- The Washington Times - Monday, January 30, 2006

Big powwow

Toss an unresolved political scandal or two into the mix of your convention and watch the press swarm.

Rep. Mike Pence, Indiana Republican and chairman of the Republican Study Committee (RSC), will welcome a record number of congressmen — and reporters — to the annual Conservative Members Retreat in Baltimore today. And don’t think the selection of a new House majority leader isn’t on everybody’s minds, given the recent resignation of embattled Rep. Tom DeLay of Texas.
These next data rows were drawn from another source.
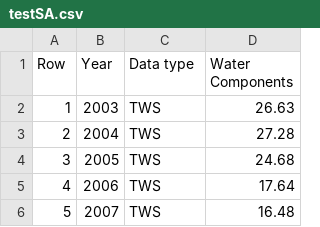
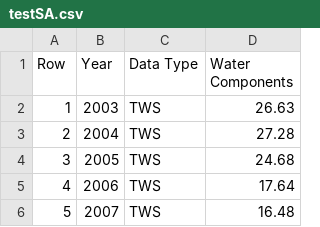
Before and after one commit to NASA-IMPACT/veda-config, a CSV file: discoveries/testSA.csv, drawn as a sheet; only a part is shown.

Commit message:
updates for section 4

```diff
--- a/discoveries/testSA.csv
+++ b/discoveries/testSA.csv
@@ -1,2 +1,2 @@
-"Row","Year","Data type","Water Components"
+Row,Year,Data Type,Water Components
 1,2003,"TWS",26.63
```
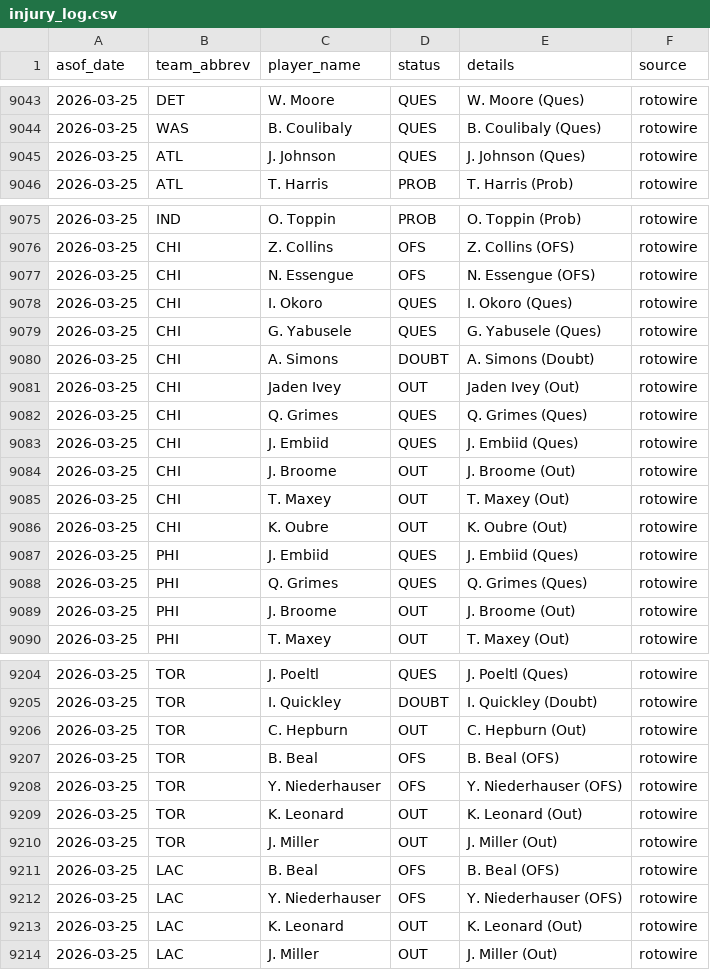
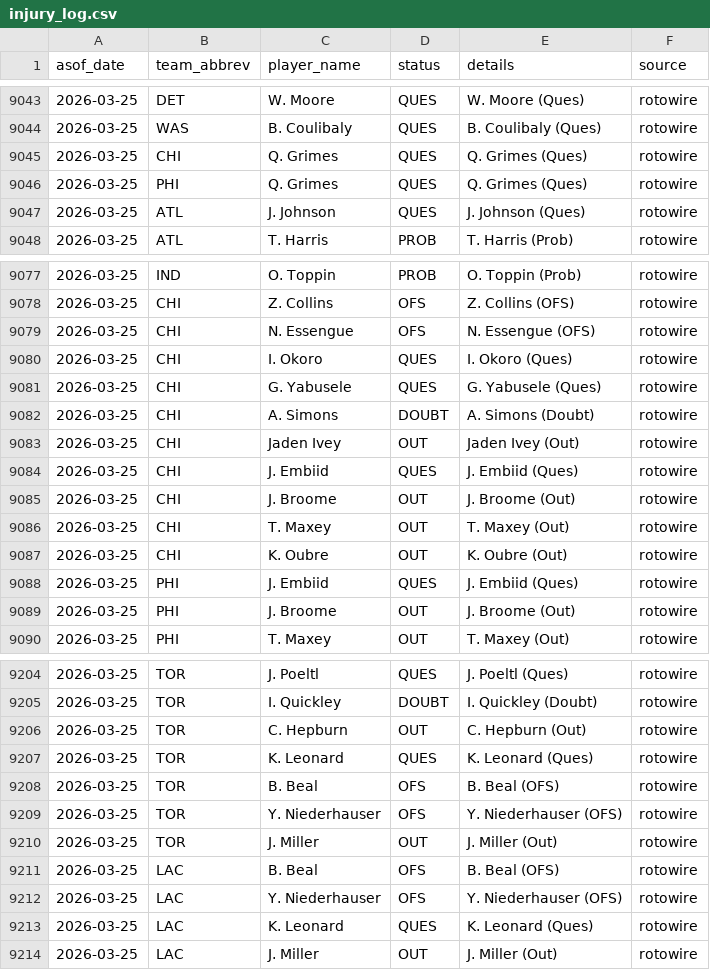
Before and after one commit to oliver-monday/moneyline, a CSV file: logs/injury_log.csv, drawn as a sheet; only a part is shown, gaps mark what is left out.

```diff
--- a/logs/injury_log.csv
+++ b/logs/injury_log.csv
@@ -9044,2 +9044,4 @@ asof_date,team_abbrev,player_name,status,details,source
 2026-03-25,WAS,B. Coulibaly,QUES,B. Coulibaly (Ques),rotowire
+2026-03-25,CHI,Q. Grimes,QUES,Q. Grimes (Ques),rotowire
+2026-03-25,PHI,Q. Grimes,QUES,Q. Grimes (Ques),rotowire
 2026-03-25,ATL,J. Johnson,QUES,J. Johnson (Ques),rotowire
@@ -9081,3 +9083,2 @@ asof_date,team_abbrev,player_name,status,details,source
 2026-03-25,CHI,Jaden Ivey,OUT,Jaden Ivey (Out),rotowire
-2026-03-25,CHI,Q. Grimes,QUES,Q. Grimes (Ques),rotowire
 2026-03-25,CHI,J. Embiid,QUES,J. Embiid (Ques),rotowire
@@ -9087,3 +9088,2 @@ asof_date,team_abbrev,player_name,status,details,source
 2026-03-25,PHI,J. Embiid,QUES,J. Embiid (Ques),rotowire
-2026-03-25,PHI,Q. Grimes,QUES,Q. Grimes (Ques),rotowire
 2026-03-25,PHI,J. Broome,OUT,J. Broome (Out),rotowire
@@ -9206,5 +9206,5 @@ asof_date,team_abbrev,player_name,status,details,source
 2026-03-25,TOR,C. Hepburn,OUT,C. Hepburn (Out),rotowire
+2026-03-25,TOR,K. Leonard,QUES,K. Leonard (Ques),rotowire
 2026-03-25,TOR,B. Beal,OFS,B. Beal (OFS),rotowire
 2026-03-25,TOR,Y. Niederhauser,OFS,Y. Niederhauser (OFS),rotowire
-2026-03-25,TOR,K. Leonard,OUT,K. Leonard (Out),rotowire
 2026-03-25,TOR,J. Miller,OUT,J. Miller (Out),rotowire
@@ -9212,3 +9212,3 @@ asof_date,team_abbrev,player_name,status,details,source
 2026-03-25,LAC,Y. Niederhauser,OFS,Y. Niederhauser (OFS),rotowire
-2026-03-25,LAC,K. Leonard,OUT,K. Leonard (Out),rotowire
+2026-03-25,LAC,K. Leonard,QUES,K. Leonard (Ques),rotowire
 2026-03-25,LAC,J. Miller,OUT,J. Miller (Out),rotowire
```
Also changed, not shown: 1 other file.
Inside the Beltway has learned from Mr. Pence’s spokesman, Matt Lloyd, that no less than 60 RSC members — more than half of its body — will be in Baltimore today and tomorrow, the “biggest attendance ever,” while “twice as many media” have signed up for credentials compared with last year.

In addition, space has been reserved for the “first-ever blogs row” of Internet reporters, which Mr. Lloyd says will provide a “new dynamic” to proceedings in which Republicans will hear from candidates for both majority leader and majority whip.

Perhaps just as important given that the entire House is up for re-election in November, RSC members will be visited tomorrow by Defense Secretary Donald H. Rumsfeld, the “first real big talk our guys will have about the war — very significant,” Mr. Lloyd states.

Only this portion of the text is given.